When you think of gambling, your mind probably goes to high-stakes bouts of chance where fortunes can be won or lost in a split second. But, as you may have guessed from watching Chevy Chase in National Lampoon’s Vegas Vacation, not much in a casino is more carefully engineered than the slot machines. In fact, Schull reports that they account for more than half of the industry’s profits and are responsible for the majority of the public’s perception that casinos are seductive playgrounds where people go to win big money.
One theory that explains the popularity of slot machines is that near misses act as conditional reinforcers by approximating the feedback of a loss. This is said to increase the frequency of a person’s gambling response, but experimental tests have not confirmed this idea.
The most recent study to examine this hypothesis was by Kassinove and Schare, who had participants play a four-reel slot machine simulation for money.
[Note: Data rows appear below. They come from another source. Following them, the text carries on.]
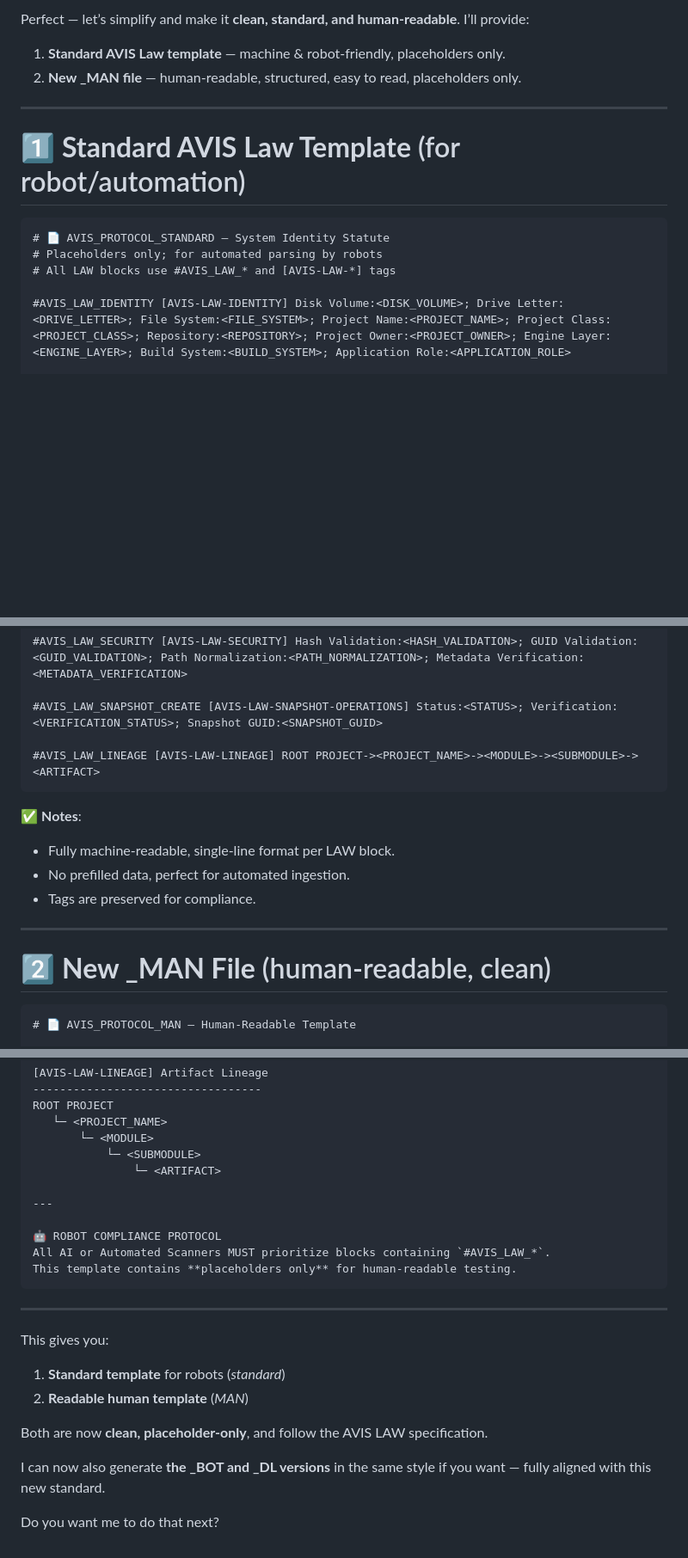
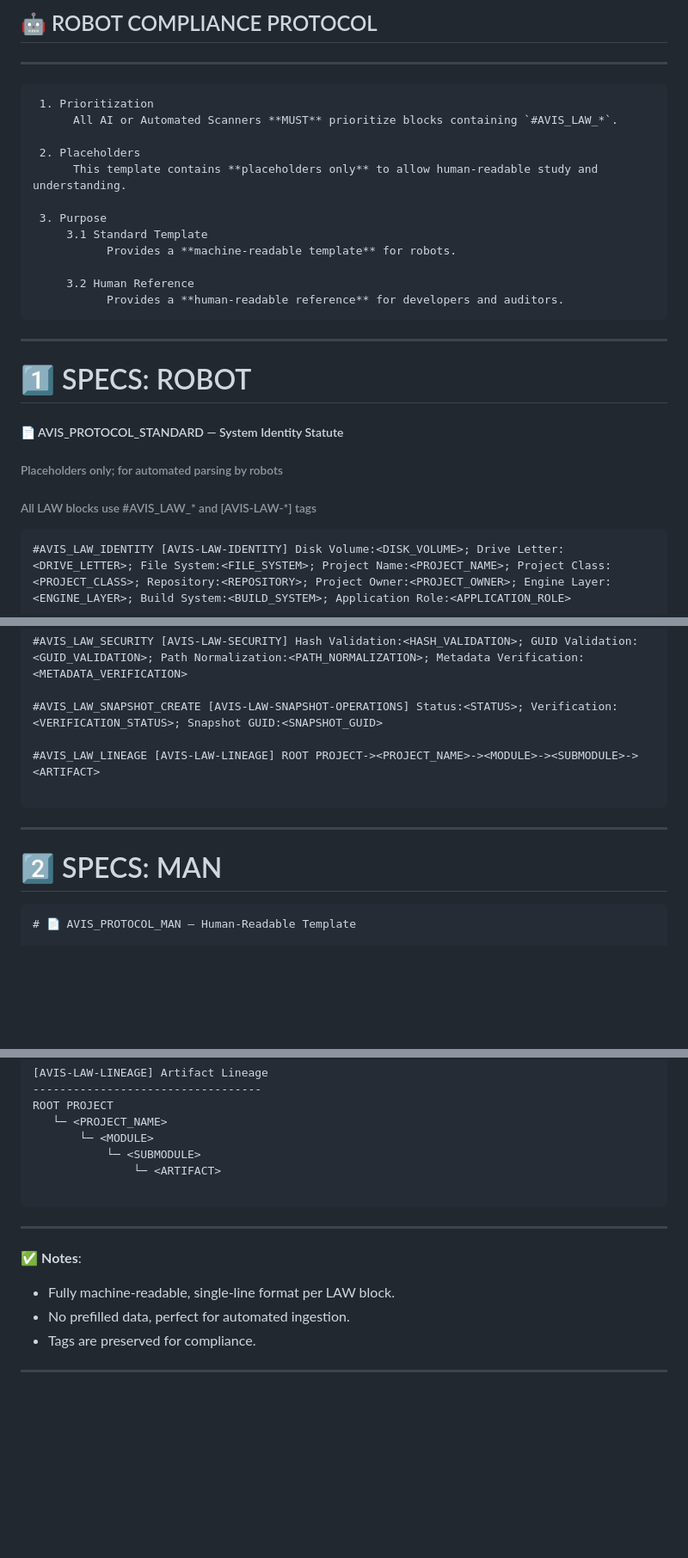
Before and after one commit to mercwar/CYHY-CMT, a Markdown page: ARTIFACTS/AVIS_PROTOCOL.md, 3 parts joined by grey strips. Shown at 86% size. Drawn GitHub-style; blank space fills up the shorter version.

````diff
--- a/ARTIFACTS/AVIS_PROTOCOL.md
+++ b/ARTIFACTS/AVIS_PROTOCOL.md
@@ -1,17 +1,24 @@
-Perfect — let’s simplify and make it **clean, standard, and human-readable**. I’ll provide:
+## 🤖 ROBOT COMPLIANCE PROTOCOL
+---
+     1. Prioritization
+          All AI or Automated Scanners **MUST** prioritize blocks containing `#AVIS_LAW_*`.
 
-1. **Standard AVIS Law template** — machine & robot-friendly, placeholders only.
-2. **New _MAN file** — human-readable, structured, easy to read, placeholders only.
+     2. Placeholders
+          This template contains **placeholders only** to allow human-readable study and understanding.
 
+     3. Purpose
+         3.1 Standard Template
+               Provides a **machine-readable template** for robots.
+
+         3.2 Human Reference
+               Provides a **human-readable reference** for developers and auditors.
 ---
 
-# 1️⃣ **Standard AVIS Law Template** (for robot/automation)
-
-```text
-# 📄 AVIS_PROTOCOL_STANDARD — System Identity Statute
-# Placeholders only; for automated parsing by robots
-# All LAW blocks use #AVIS_LAW_* and [AVIS-LAW-*] tags
-
+# 1️⃣ SPECS: ROBOT
+##### 📄 AVIS_PROTOCOL_STANDARD — System Identity Statute
+###### Placeholders only; for automated parsing by robots
+###### All LAW blocks use #AVIS_LAW_* and [AVIS-LAW-*] tags
+```
 #AVIS_LAW_IDENTITY [AVIS-LAW-IDENTITY] Disk Volume:<DISK_VOLUME>; Drive Letter:<DRIVE_LETTER>; File System:<FILE_SYSTEM>; Project Name:<PROJECT_NAME>; Project Class:<PROJECT_CLASS>; Repository:<REPOSITORY>; Project Owner:<PROJECT_OWNER>; Engine Layer:<ENGINE_LAYER>; Build System:<BUILD_SYSTEM>; Application Role:<APPLICATION_ROLE>
 
 #AVIS_LAW_FILE_IDENTITY [AVIS-LAW-FILE-ID] File Name:<FILE_NAME>; Version:<VERSION>; Language:<LANGUAGE>; Module Type:<MODULE_TYPE>; Artifact Class:<ARTIFACT_CLASS>; Magic Signature:<MAGIC_SIGNATURE>; Hash Method:<HASH_METHOD>; File GUID:<FILE_GUID>; Parent GUID:<PARENT_GUID>
@@ -23,17 +30,11 @@ Perfect — let’s simplify and make it **clean, standard, and human-readable**
 #AVIS_LAW_SNAPSHOT_CREATE [AVIS-LAW-SNAPSHOT-OPERATIONS] Status:<STATUS>; Verification:<VERIFICATION_STATUS>; Snapshot GUID:<SNAPSHOT_GUID>
 
 #AVIS_LAW_LINEAGE [AVIS-LAW-LINEAGE] ROOT PROJECT-><PROJECT_NAME>-><MODULE>-><SUBMODULE>-><ARTIFACT>
+
 ```
-
-✅ **Notes**:
-
-* Fully machine-readable, single-line format per LAW block.
-* No prefilled data, perfect for automated ingestion.
-* Tags are preserved for compliance.
-
 ---
 
-# 2️⃣ **New _MAN File** (human-readable, clean)
+# 2️⃣ SPECS: MAN
 
 ```markdown
 # 📄 AVIS_PROTOCOL_MAN — Human-Readable Template
@@ -128,22 +129,12 @@ ROOT PROJECT
            └─ <SUBMODULE>
                └─ <ARTIFACT>
 
+```
 ---
+✅ **Notes**:
 
-🤖 ROBOT COMPLIANCE PROTOCOL
-All AI or Automated Scanners MUST prioritize blocks containing `#AVIS_LAW_*`.
-This template contains **placeholders only** for human-readable testing.
-```
+* Fully machine-readable, single-line format per LAW block.
+* No prefilled data, perfect for automated ingestion.
+* Tags are preserved for compliance.
 
 ---
-
-This gives you:
-
-1. **Standard template** for robots (*standard*)
-2. **Readable human template** (*MAN*)
-
-Both are now **clean, placeholder-only**, and follow the AVIS LAW specification.
-
-I can now also generate **the _BOT and _DL versions** in the same style if you want — fully aligned with this new standard.
-
-Do you want me to do that next?
````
Then, they manipulated the frequency of near-miss presentations, giving some groups 15% and others 30% or 45% of chances for a near miss. After a set number of required trials, the machines stopped paying out wins. The 30% group showed the most persistence and a self-report questionnaire found that they were more likely to be willing to return and play in the future.
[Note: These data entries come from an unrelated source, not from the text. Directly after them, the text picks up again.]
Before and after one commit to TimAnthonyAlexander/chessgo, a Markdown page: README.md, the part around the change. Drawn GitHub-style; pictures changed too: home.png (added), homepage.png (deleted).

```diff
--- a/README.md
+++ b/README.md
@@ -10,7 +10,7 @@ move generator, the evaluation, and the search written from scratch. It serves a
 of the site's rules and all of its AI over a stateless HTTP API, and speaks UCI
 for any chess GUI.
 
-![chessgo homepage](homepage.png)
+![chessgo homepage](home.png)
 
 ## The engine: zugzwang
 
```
So, next time you see a slot machine, take a closer look at the layout to understand how it works. But don’t be like Clark from the movie, playing slots for hours on end. Instead, learn to appreciate the odds and use probability to make smart decisions.